What is Scalp Eczema?
Scalp Eczema (also known as Seborrhoeic Eczema) simply means that the rash appears in those areas of the skin with large numbers of grease (sebaceous) glands, such as the scalp and sides of the nose. Adult seborrhoeic eczema usually starts on the scalp as dandruff that can progress to redness, irritation and increased scaling, which becomes seborrhoeic eczema. As the scalp becomes inflamed, the eczema may spread onto the face and neck.
What Causes Scalp Eczema?

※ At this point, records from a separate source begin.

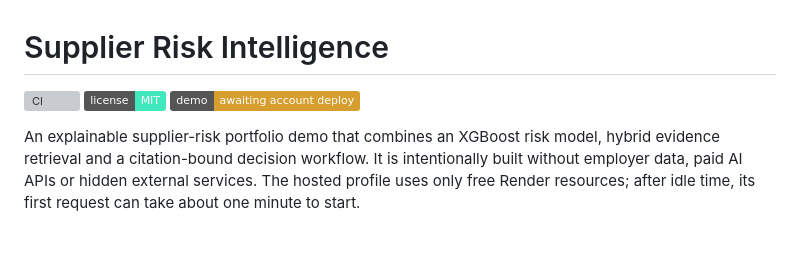
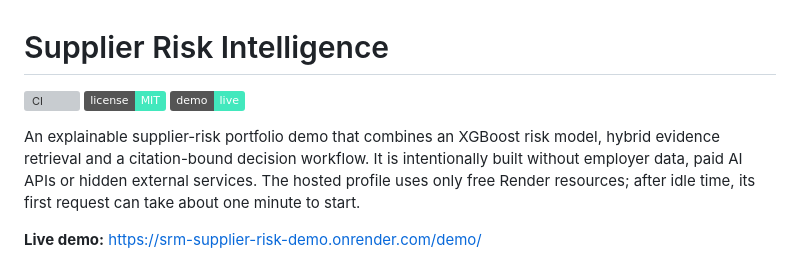
Before and after one commit to Xin-Ethan-Li/supplier-risk-intelligence, a Markdown page: README.md, the part around the change. Drawn GitHub-style; badges without logos; blank space fills up the shorter version; grey boxes are pictures that could not be loaded.

Commit message:
docs: record live Render deployment

```diff
--- a/README.md
+++ b/README.md
@@ -2,9 +2,11 @@
 
 [![CI](../../actions/workflows/ci.yml/badge.svg)](../../actions/workflows/ci.yml)
 [![License: MIT](https://img.shields.io/badge/license-MIT-42e8bd.svg)](LICENSE)
-[![Demo: awaiting account deploy](https://img.shields.io/badge/demo-awaiting_account_deploy-d69e2e.svg)](docs/08_DEPLOYMENT_TROUBLESHOOTING.md)
+[![Demo: live](https://img.shields.io/badge/demo-live-42e8bd.svg)](https://srm-supplier-risk-demo.onrender.com/demo/)
 
 An explainable supplier-risk portfolio demo that combines an XGBoost risk model, hybrid evidence retrieval and a citation-bound decision workflow. It is intentionally built without employer data, paid AI APIs or hidden external services. The hosted profile uses only free Render resources; after idle time, its first request can take about one minute to start.
+
+**Live demo:** https://srm-supplier-risk-demo.onrender.com/demo/
 
 ![The desktop demo showing a medium-risk supplier result](docs/assets/demo-desktop.png)
 
```
Also changed, not shown: docs/04_DEVELOPMENT_WALKTHROUGH.md (+10 -6 lines), docs/08_DEPLOYMENT_TROUBLESHOOTING.md (+6 -0 lines).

The cause of seborrhoeic eczema is not entirely clear. However, it has come to light that a yeast called pityrosporum ovale (also known as malassezia furfur) is found on the skin of people with seborrhoeic eczema. At present it is not clear if this yeast is the sole cause or merely a contributing factor to seborrhoeic eczema however it thrives in areas of the body where there are increased numbers of sebaceous glands

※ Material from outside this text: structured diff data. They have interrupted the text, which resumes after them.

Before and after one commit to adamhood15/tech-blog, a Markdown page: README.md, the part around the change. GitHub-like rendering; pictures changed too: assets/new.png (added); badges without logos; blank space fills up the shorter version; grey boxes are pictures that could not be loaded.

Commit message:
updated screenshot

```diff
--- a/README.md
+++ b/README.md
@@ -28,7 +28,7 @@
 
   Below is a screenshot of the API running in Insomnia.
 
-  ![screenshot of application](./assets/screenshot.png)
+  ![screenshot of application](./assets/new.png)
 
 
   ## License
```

What Medical Treatments Exist?
Keeping skin moisturized using emollients (medical moisturisers) is key to managing all types of eczema with topical steroids commonly used to bring flare ups under control.
How Does Good Hair Diaries Treat Her Scalp Eczema?
I have tried topical steroid creams in the past, and I can honestly say that they aren't for me. I don't use aqueous creams on my scalp since they are two heavy. There are 3 major things that I added to my hair regimen that have made a world of difference to my scalp.
1. Exfoliate My Scalp
Every other week I mix together olive oil, castor oil and brown sugar and massage my scalp. this helps to loosen scales and tightness. I'm not rough and the process does not hurt.
2. Hot Oil Treatments
I try to do a hot oil treatment weekly, and this helps to sooth my scalp. The oils I use are also antibacterial and antimicrobial, so they help to keep my scalp a healthy place for hair to grow. I prefer to use coconut and castor oil whenever possible.
3. Sulfate Free Shampoos
Sulfates really dry my scalp and cause eczema flares ups, so I try not to use them too often. If I must use them to remove product build-up, I will pre-poo with oil first and add oils to my deep conditioner afterwards as well. This is a crucial step in my hair regimen.
So there you have it! I have scalp eczema and it's not the end of the world, but I do have keep on top of it weekly to prevent any damage and discomfort to my scalp.
What scalp struggles do you have? Let us know in the comment section below and I may write about it.
Have a Good Hair Day and remember to Love Your Hair!!!